[Opening Data listing section]
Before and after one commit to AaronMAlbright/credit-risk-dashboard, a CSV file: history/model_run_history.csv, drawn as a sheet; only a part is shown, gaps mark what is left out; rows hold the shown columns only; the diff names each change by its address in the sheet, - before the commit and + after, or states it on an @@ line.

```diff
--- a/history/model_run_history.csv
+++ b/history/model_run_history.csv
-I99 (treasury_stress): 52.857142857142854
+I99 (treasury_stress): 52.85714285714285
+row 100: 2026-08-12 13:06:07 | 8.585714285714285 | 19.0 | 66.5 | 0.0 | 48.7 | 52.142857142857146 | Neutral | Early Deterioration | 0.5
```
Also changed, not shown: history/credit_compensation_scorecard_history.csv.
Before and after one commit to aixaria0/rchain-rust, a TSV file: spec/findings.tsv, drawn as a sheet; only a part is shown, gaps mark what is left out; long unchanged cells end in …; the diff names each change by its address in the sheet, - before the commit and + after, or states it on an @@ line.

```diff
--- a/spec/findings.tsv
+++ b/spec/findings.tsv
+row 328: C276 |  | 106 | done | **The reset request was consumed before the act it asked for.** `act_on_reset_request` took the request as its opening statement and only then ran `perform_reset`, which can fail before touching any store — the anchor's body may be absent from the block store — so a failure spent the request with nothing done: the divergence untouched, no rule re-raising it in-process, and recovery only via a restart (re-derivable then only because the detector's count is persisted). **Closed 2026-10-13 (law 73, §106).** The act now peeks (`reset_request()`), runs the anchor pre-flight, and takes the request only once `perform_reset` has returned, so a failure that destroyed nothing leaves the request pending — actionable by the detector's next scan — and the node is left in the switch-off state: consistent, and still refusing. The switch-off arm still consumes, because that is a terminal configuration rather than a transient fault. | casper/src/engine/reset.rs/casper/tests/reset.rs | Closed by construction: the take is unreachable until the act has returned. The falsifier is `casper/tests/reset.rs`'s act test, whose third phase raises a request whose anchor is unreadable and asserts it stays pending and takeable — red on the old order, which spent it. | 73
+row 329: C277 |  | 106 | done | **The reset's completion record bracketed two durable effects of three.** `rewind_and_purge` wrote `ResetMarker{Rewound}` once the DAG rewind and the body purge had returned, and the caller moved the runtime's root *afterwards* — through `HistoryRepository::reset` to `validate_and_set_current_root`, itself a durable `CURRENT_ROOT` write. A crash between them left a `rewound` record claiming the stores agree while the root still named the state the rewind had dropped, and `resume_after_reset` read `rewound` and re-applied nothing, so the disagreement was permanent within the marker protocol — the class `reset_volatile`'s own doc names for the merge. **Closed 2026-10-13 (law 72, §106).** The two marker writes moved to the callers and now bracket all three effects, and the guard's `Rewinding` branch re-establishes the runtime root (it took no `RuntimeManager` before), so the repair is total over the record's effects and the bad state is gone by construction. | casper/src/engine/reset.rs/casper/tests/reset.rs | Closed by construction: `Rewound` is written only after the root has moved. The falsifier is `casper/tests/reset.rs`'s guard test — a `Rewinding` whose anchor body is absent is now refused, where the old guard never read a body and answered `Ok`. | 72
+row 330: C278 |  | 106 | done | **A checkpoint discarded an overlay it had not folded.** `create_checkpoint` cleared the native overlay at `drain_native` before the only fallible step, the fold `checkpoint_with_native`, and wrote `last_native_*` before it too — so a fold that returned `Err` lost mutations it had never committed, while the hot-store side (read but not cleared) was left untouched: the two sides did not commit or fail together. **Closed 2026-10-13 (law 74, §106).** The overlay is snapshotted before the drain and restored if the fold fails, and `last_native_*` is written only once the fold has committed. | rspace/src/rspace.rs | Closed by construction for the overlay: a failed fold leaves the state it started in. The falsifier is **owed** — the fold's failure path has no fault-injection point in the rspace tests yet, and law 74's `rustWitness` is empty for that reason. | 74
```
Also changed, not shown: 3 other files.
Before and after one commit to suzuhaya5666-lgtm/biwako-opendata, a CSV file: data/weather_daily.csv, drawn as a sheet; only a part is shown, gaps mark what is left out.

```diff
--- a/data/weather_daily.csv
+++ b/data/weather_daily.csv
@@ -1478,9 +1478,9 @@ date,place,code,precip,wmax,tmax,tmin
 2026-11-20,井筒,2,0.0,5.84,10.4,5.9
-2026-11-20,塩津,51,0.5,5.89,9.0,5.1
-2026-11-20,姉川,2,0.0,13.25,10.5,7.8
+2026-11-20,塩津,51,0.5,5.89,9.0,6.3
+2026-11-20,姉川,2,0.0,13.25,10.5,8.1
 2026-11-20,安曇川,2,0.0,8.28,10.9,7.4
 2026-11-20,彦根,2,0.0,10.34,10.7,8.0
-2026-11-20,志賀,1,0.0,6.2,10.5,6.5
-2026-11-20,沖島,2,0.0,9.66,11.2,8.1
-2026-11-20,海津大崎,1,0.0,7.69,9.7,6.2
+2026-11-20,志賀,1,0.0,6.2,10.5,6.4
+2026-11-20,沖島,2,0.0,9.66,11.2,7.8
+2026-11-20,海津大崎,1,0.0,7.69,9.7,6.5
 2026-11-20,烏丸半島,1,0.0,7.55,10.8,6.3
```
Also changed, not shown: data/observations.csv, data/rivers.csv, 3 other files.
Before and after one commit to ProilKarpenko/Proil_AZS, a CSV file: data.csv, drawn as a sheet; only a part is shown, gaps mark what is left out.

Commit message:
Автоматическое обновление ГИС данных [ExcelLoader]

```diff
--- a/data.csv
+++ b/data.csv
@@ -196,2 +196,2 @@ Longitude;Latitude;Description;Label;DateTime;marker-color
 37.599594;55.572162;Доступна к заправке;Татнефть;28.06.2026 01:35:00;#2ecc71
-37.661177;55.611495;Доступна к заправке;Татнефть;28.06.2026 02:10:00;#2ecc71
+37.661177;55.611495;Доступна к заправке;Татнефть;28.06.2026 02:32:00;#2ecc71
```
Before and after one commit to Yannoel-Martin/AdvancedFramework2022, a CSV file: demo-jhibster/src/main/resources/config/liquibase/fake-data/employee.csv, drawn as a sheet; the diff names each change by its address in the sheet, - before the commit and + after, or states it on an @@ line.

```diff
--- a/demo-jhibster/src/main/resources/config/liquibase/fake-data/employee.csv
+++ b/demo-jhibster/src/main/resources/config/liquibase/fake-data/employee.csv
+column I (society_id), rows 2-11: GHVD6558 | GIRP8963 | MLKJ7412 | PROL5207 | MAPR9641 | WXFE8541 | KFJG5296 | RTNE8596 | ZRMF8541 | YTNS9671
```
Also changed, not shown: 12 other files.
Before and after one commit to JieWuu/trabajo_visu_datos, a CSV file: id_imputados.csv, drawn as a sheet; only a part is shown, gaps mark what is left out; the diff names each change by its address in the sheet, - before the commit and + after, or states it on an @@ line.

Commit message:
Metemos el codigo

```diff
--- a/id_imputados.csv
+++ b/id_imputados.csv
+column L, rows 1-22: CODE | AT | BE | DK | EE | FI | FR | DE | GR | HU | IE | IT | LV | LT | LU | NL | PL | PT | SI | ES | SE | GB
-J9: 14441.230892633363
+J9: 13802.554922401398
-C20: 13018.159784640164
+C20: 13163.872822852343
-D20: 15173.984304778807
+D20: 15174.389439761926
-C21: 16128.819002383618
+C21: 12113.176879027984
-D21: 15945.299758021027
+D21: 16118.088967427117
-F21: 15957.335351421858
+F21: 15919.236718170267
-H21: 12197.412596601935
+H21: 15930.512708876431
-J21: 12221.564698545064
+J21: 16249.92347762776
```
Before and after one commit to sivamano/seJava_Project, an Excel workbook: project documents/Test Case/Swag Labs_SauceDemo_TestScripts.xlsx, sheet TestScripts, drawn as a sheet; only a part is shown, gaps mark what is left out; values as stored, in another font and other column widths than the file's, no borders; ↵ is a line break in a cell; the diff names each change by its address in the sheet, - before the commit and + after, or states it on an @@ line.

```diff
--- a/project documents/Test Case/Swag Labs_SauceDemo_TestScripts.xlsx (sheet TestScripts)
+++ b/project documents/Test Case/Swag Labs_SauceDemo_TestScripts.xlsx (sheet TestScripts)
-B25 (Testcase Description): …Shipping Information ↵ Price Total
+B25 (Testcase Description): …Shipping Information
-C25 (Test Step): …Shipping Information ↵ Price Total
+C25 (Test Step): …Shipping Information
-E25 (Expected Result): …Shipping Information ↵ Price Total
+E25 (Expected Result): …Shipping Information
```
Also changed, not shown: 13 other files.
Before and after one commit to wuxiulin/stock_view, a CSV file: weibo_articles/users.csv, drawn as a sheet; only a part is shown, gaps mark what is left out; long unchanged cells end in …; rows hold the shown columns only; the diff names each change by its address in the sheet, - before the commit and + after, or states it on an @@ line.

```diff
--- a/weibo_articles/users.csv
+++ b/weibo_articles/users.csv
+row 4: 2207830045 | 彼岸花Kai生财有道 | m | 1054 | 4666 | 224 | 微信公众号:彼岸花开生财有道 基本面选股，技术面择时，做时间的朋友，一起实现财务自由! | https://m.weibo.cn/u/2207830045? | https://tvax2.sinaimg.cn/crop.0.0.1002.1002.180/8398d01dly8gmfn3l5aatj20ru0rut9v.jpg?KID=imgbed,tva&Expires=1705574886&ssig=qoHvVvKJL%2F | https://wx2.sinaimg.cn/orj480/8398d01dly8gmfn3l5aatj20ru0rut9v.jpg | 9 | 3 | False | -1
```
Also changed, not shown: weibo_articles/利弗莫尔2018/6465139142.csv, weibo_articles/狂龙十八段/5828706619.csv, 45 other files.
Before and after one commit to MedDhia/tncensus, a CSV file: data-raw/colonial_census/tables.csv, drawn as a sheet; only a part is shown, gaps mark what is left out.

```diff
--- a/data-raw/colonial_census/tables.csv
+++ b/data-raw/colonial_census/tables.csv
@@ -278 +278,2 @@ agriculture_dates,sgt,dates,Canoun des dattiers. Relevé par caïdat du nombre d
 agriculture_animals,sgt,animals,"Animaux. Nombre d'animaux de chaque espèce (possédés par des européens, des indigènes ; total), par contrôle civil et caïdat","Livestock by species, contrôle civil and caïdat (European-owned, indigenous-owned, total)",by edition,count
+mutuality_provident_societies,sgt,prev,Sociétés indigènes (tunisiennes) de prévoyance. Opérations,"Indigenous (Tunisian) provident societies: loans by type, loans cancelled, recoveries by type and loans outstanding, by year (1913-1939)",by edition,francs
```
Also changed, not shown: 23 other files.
[Closing Data listing section]
When you repeat the lines, start with the first line of the material and end with the line that contains "not shown: history/credit_compensation_scorecard_history.csv.", keeping both and reproducing each exactly, with nothing added.

Before and after one commit to AaronMAlbright/credit-risk-dashboard, a CSV file: history/model_run_history.csv, drawn as a sheet; only a part is shown, gaps mark what is left out; rows hold the shown columns only; the diff names each change by its address in the sheet, - before the commit and + after, or states it on an @@ line.

```diff
--- a/history/model_run_history.csv
+++ b/history/model_run_history.csv
-I99 (treasury_stress): 52.857142857142854
+I99 (treasury_stress): 52.85714285714285
+row 100: 2026-08-12 13:06:07 | 8.585714285714285 | 19.0 | 66.5 | 0.0 | 48.7 | 52.142857142857146 | Neutral | Early Deterioration | 0.5
```
Also changed, not shown: history/credit_compensation_scorecard_history.csv.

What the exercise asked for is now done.